In the listing below, look for "title" and copy every line that has it.

____

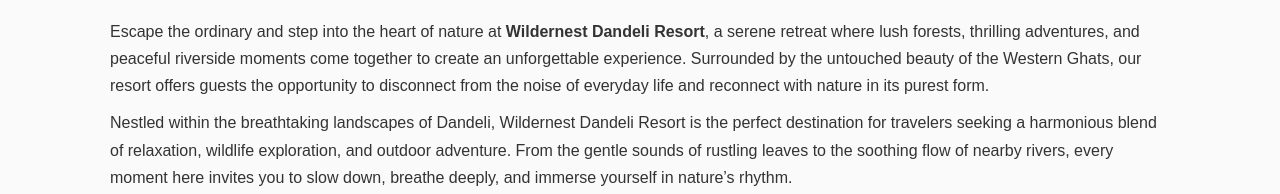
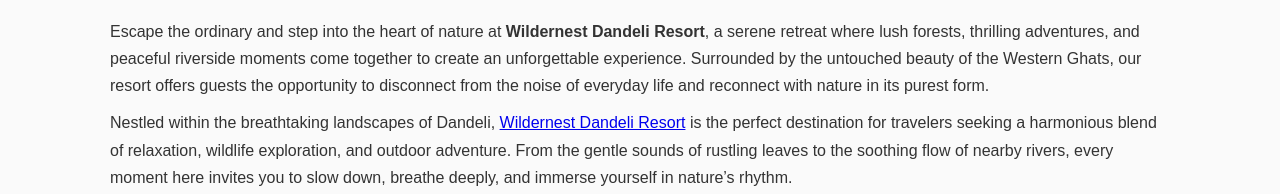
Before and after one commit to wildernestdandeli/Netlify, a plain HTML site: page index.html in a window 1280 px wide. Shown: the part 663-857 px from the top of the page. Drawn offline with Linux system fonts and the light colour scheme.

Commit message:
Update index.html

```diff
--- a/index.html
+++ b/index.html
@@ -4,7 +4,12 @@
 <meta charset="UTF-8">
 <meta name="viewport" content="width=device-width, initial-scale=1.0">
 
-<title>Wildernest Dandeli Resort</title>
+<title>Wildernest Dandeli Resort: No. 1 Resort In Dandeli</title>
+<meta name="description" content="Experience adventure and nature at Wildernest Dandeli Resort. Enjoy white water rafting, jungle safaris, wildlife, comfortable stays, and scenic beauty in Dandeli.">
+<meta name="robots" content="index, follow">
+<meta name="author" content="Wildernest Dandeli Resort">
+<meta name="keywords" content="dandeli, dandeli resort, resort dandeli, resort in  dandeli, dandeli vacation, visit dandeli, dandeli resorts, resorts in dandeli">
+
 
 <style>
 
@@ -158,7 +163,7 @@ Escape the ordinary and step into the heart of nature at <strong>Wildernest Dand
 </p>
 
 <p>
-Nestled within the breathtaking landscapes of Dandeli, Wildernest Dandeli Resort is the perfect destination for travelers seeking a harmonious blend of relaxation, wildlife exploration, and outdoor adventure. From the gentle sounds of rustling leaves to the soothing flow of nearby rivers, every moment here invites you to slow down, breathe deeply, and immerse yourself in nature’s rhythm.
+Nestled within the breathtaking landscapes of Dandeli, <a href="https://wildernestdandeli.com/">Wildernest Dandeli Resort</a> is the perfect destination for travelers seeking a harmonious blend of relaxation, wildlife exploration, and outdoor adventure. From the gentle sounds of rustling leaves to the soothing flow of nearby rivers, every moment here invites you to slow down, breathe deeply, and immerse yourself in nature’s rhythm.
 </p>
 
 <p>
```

____

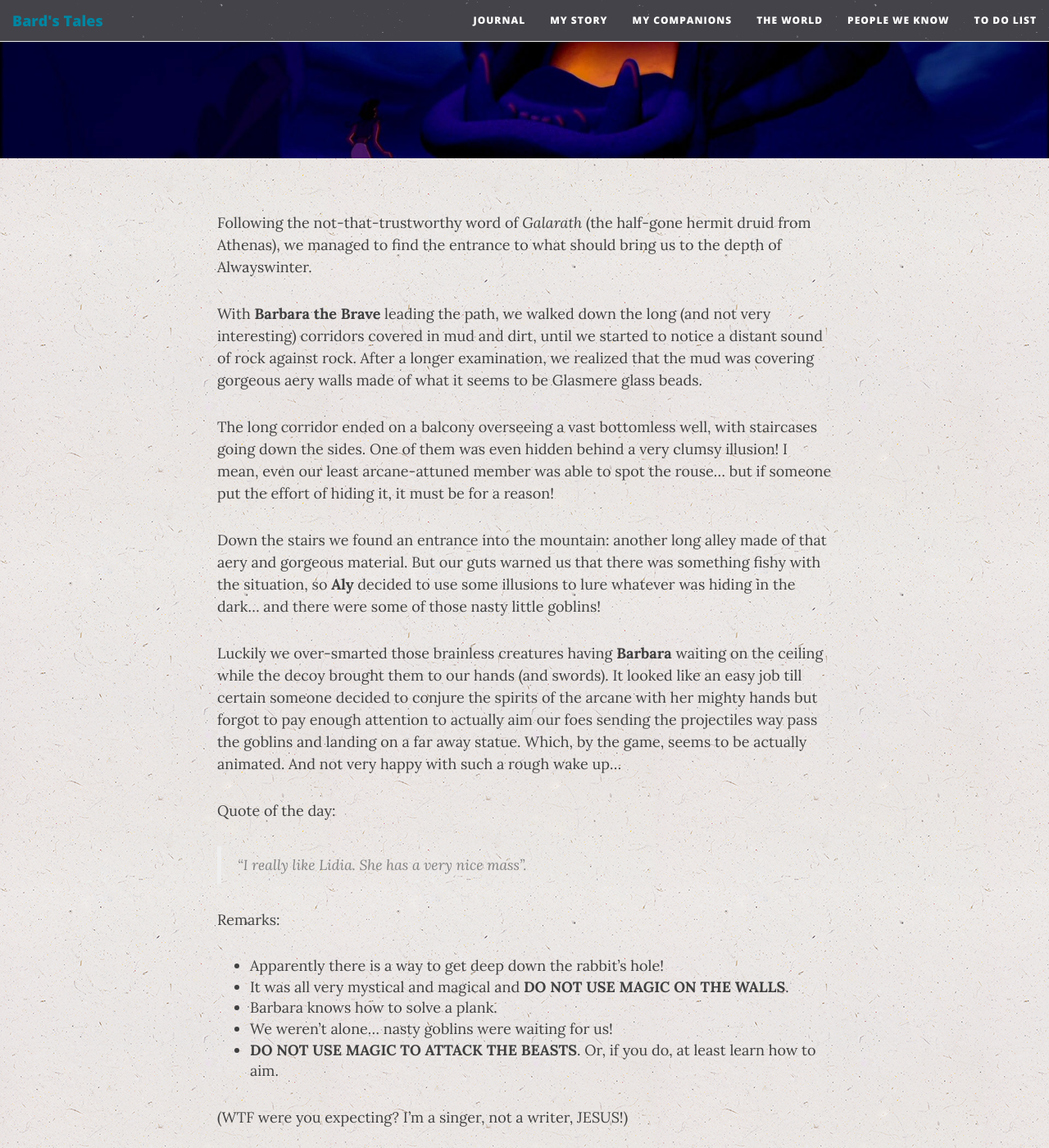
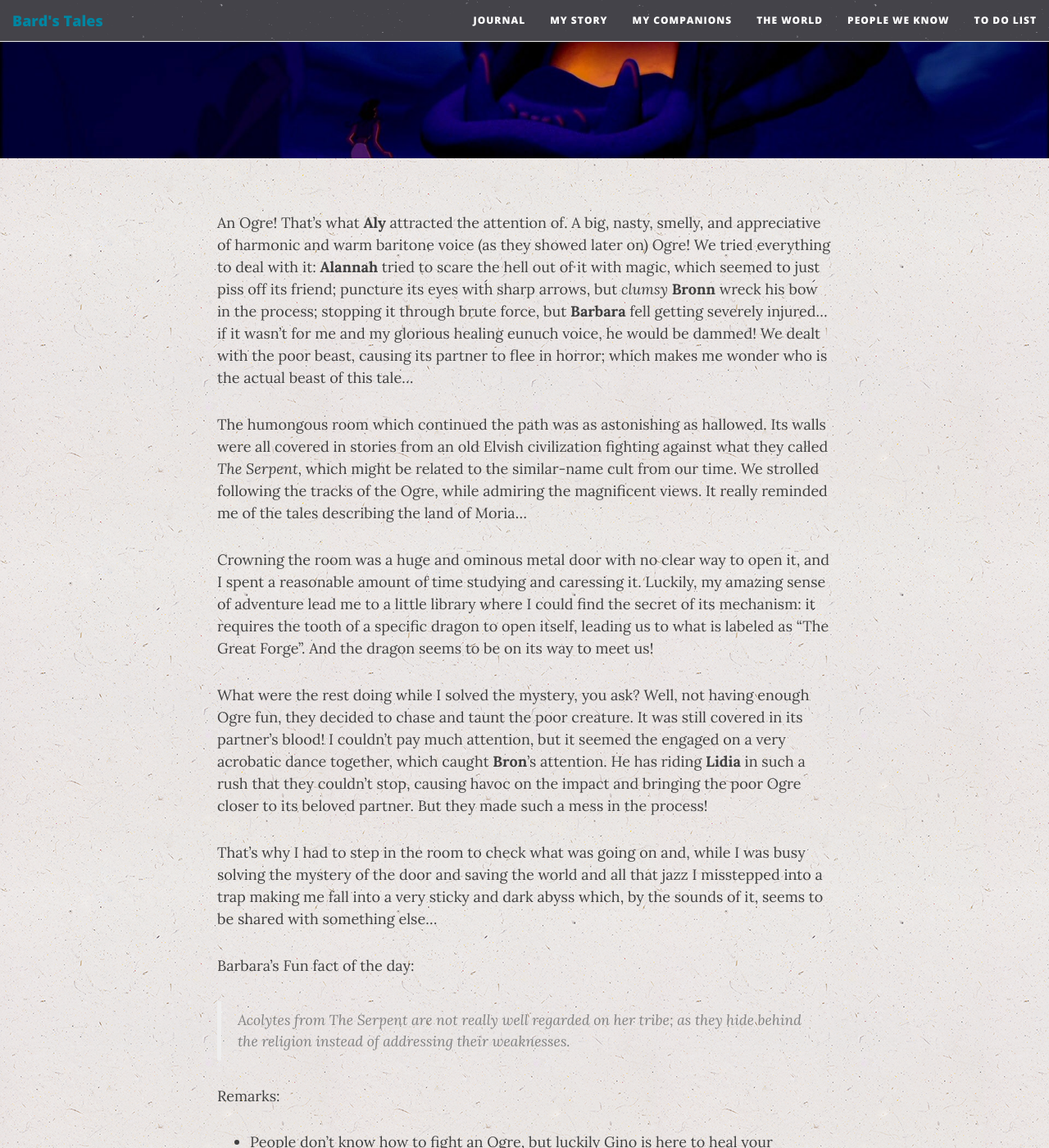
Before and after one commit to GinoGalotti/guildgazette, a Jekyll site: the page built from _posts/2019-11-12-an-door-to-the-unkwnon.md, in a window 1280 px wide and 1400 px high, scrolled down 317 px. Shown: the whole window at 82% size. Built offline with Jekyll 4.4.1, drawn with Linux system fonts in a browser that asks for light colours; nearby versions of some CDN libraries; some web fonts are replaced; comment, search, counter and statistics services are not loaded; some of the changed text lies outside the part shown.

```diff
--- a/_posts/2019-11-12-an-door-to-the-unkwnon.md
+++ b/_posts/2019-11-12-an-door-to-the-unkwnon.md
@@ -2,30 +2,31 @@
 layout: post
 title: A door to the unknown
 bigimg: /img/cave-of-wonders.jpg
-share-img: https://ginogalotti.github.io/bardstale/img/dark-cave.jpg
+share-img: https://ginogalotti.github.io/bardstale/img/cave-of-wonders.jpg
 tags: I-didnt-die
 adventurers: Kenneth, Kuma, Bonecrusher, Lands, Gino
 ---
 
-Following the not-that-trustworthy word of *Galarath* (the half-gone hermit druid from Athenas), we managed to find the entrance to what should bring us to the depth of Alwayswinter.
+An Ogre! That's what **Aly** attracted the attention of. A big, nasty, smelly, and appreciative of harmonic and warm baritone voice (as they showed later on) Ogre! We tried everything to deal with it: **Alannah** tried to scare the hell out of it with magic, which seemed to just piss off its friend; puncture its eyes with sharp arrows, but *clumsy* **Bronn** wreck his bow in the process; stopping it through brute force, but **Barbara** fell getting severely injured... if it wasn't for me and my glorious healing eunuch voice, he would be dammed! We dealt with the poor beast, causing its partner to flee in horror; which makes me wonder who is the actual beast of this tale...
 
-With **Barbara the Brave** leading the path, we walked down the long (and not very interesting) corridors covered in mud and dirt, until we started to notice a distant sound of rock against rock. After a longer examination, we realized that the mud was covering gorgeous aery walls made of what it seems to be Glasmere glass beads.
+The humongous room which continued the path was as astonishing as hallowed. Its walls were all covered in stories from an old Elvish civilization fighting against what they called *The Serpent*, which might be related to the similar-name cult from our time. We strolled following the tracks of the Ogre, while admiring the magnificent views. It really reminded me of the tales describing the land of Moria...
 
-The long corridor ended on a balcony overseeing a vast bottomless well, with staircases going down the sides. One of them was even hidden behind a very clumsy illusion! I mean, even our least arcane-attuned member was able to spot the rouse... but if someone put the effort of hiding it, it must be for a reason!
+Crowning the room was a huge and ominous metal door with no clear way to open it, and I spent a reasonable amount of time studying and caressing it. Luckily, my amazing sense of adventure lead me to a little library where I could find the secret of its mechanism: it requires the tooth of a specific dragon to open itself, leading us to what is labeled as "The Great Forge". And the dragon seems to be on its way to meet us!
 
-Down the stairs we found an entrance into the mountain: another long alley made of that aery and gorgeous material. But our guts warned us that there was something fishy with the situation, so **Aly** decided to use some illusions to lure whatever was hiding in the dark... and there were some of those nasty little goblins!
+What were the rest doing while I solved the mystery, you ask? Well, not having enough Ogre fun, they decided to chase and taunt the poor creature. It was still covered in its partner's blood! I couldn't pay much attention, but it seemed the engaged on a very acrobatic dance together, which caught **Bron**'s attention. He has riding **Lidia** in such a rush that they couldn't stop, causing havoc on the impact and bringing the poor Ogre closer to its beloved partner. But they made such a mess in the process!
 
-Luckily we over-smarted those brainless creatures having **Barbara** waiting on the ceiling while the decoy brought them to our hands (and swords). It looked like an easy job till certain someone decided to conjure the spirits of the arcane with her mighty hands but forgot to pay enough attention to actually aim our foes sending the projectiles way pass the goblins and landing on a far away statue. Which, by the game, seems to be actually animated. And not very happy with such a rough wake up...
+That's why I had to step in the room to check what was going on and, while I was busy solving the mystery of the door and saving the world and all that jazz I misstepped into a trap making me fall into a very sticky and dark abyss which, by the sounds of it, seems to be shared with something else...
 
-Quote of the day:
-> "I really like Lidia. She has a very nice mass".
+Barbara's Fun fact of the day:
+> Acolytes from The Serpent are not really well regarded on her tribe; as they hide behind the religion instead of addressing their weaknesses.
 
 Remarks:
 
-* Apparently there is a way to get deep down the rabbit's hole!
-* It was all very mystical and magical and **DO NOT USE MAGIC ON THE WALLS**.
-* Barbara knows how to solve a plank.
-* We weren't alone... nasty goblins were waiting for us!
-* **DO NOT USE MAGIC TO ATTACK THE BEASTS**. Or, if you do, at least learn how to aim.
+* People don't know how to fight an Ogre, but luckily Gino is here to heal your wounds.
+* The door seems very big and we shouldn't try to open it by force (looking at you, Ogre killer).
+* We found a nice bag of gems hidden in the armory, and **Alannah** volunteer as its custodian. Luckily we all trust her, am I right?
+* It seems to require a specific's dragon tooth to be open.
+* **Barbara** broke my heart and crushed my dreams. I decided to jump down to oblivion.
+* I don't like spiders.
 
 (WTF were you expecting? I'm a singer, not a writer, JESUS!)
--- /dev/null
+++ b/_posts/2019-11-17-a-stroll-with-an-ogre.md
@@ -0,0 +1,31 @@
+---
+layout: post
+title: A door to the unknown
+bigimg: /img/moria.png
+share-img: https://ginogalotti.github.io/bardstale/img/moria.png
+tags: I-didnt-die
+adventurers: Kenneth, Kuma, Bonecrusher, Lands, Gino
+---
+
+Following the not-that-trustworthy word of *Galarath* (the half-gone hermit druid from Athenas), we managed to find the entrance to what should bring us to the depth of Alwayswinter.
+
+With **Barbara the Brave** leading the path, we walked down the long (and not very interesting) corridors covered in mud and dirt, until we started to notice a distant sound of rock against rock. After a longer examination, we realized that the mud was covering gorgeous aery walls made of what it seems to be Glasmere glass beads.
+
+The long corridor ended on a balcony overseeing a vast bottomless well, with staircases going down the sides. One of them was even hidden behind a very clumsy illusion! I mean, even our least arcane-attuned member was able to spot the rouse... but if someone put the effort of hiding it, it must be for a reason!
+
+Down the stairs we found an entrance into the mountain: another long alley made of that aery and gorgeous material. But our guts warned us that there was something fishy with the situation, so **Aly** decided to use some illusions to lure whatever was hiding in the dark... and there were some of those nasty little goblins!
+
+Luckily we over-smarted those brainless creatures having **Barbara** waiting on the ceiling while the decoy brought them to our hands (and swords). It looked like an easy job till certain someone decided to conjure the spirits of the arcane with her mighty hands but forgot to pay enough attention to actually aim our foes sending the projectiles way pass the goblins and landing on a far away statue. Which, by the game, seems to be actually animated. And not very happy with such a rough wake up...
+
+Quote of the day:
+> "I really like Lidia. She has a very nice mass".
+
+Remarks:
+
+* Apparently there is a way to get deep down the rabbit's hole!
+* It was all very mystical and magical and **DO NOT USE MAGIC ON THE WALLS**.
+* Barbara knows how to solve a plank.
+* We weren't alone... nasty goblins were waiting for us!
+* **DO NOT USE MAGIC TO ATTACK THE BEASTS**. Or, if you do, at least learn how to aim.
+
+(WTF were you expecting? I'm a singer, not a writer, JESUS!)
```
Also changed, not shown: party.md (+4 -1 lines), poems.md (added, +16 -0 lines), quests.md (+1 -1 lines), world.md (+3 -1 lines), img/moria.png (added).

____

Solution to this task:
-<title>Wildernest Dandeli Resort</title>
+<title>Wildernest Dandeli Resort: No. 1 Resort In Dandeli</title>
 title: A door to the unknown
+title: A door to the unknown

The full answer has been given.